■ **EXERCISE BRIEF**:
Extract only the lines running from the top of the entries to the line that holds "meter readings (esp.". Include that line and omit the pictures.

■ **RECORDS PROVIDED**:

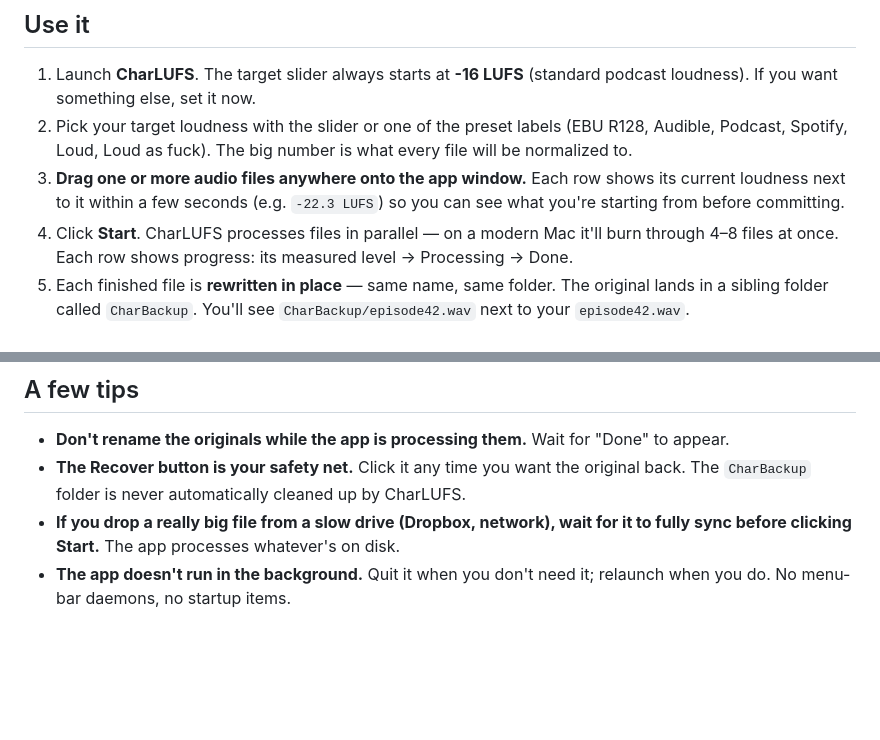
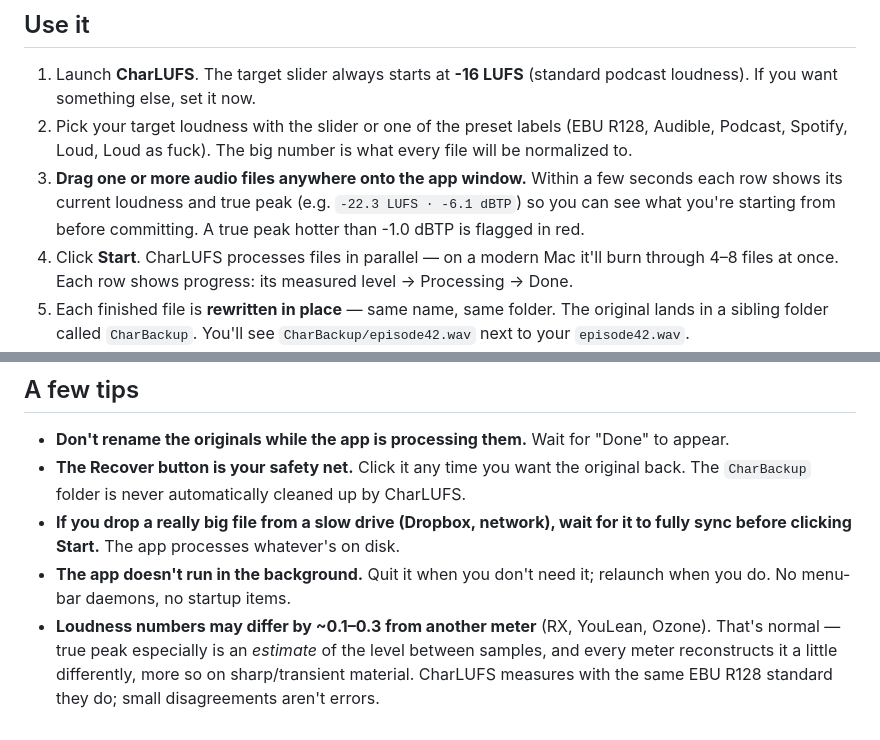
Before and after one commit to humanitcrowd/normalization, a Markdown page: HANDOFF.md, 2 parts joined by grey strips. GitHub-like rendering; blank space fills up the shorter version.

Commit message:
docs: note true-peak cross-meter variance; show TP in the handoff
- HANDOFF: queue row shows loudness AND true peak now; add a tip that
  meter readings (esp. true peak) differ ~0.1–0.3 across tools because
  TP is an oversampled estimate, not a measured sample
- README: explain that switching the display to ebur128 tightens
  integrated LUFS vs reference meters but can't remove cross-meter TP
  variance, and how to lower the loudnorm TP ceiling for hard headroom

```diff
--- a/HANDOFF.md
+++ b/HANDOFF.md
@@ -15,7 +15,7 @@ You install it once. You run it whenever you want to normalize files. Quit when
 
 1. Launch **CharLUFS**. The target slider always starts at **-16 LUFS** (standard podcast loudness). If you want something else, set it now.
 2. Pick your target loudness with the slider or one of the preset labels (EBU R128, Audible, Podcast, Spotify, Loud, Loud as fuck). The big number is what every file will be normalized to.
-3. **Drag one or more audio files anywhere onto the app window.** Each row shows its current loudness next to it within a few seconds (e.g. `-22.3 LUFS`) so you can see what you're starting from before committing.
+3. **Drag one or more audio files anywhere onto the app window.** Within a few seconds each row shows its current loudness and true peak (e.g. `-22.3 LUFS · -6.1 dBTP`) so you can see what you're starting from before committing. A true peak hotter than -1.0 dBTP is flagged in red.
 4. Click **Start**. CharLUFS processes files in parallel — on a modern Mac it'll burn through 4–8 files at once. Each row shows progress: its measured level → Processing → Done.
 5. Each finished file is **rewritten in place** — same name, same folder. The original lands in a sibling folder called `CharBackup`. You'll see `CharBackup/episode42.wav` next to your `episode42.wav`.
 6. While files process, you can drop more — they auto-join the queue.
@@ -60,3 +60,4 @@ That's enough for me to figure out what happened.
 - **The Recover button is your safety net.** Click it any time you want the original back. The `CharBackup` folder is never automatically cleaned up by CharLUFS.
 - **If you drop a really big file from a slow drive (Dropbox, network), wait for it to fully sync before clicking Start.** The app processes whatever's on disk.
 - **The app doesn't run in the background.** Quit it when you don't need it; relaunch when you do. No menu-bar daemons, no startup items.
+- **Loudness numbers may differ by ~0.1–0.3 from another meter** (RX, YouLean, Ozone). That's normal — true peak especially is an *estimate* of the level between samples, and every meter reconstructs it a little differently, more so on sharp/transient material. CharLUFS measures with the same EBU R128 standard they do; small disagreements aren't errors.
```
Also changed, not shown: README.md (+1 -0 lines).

■ **RESULT**:
Before and after one commit to humanitcrowd/normalization, a Markdown page: HANDOFF.md, 2 parts joined by grey strips. GitHub-like rendering; blank space fills up the shorter version.

Commit message:
docs: note true-peak cross-meter variance; show TP in the handoff
- HANDOFF: queue row shows loudness AND true peak now; add a tip that
  meter readings (esp. true peak) differ ~0.1–0.3 across tools because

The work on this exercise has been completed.